Affordable housing development may be coming to East End Road

Oct 24, 2018

Swell is proposing a 24-unit complex off East End Road.
Credit Kachemak City

An affordable housing development may be coming to Kachemak City. Housing developer Swell wants to build a 24-unit apartment complex near Crested Crane Street off East End Road. The two developers that make up Swell are planning to construct mostly one and two-bedroom units and some three-bedrooms.

Swell says rent would be tied to income, and rent for a one-bedroom could be as low as $375 per month. Swell presented its proposal to the Kachemak City Council earlier this month.

Glenn Gellert is one of Swell’s developers:

“We're catering to people that are primarily making 60 percent or less than medium income,” he said. “We're catering to people, what we would call workforce housing, it's teachers, it's people working at Safeway, people working at Land’s End, people working at the new motel.”  

Swell has built over 30 similar affordable housing projects, totaling over 1,000 units. Gellert says the company recently finished a 20-unit project in Kodiak and he says over 100 people are currently on the waitlist for that complex.

“Our sense is, and we had some market study work done here, that we're going to get a similar response here because there hasn't been very much affordable housing built in the recent past,” he said. “Most of it is 20, 25-years-old, which is the same situation in Kodiak and so a lot of people are living in substandard housing.”

But financing for the project isn’t in line quite yet.

“We use a financing program through Alaska Housing Finance called the Low Income Housing Tax Credit program and it's a very competitive program,” he said. “This year there are 13 applicants statewide and only three or four are going to get funded.”

Gellert thinks the project will have a good shot because the program gives preference to rural communities.

Kachemak City Council members brought up a variety of concerns ranging from how the housing complex would access water to whether it would disrupt the city’s rural feel. Mayor Bill Overway estimated that the project would likely increase the city’s population by 10 percent.

“We do have limitations out here as you probably know, because on this side of the road, the only police we have are state troopers…,” he said. “So number one, there's no police, there's no public transportation here in Homer.”

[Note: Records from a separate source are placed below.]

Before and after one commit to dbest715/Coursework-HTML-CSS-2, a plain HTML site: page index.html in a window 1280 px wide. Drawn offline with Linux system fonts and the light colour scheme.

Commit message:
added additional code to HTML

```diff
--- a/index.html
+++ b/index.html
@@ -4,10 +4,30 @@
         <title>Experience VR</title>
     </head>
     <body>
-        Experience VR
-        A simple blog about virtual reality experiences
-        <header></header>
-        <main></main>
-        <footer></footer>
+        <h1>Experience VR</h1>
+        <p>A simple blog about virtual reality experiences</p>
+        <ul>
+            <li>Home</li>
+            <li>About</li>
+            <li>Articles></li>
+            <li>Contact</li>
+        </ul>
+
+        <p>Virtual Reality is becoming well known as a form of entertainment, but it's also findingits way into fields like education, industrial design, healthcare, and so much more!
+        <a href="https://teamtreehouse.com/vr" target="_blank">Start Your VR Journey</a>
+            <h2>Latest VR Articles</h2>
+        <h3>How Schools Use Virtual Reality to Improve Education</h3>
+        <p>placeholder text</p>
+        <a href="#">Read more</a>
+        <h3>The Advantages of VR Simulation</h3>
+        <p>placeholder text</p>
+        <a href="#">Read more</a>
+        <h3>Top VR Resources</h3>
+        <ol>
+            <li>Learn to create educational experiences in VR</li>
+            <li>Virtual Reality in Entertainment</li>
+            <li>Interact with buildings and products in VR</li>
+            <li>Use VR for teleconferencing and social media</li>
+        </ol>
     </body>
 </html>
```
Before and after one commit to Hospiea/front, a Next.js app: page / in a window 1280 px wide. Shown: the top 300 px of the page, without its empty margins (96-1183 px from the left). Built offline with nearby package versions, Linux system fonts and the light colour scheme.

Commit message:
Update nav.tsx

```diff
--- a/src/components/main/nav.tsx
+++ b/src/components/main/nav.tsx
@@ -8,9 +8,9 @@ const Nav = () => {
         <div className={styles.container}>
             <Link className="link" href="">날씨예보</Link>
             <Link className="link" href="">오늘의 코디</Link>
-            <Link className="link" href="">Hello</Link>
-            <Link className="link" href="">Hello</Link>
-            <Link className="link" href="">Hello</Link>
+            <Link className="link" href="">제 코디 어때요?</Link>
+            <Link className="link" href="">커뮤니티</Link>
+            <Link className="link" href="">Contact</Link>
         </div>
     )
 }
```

Swell asked for a letter of support from the council, but the body’s members said they would like to email residents for input before committing to a letter of support.

If Swell receives funding for the project, the company says it would like to break ground next spring.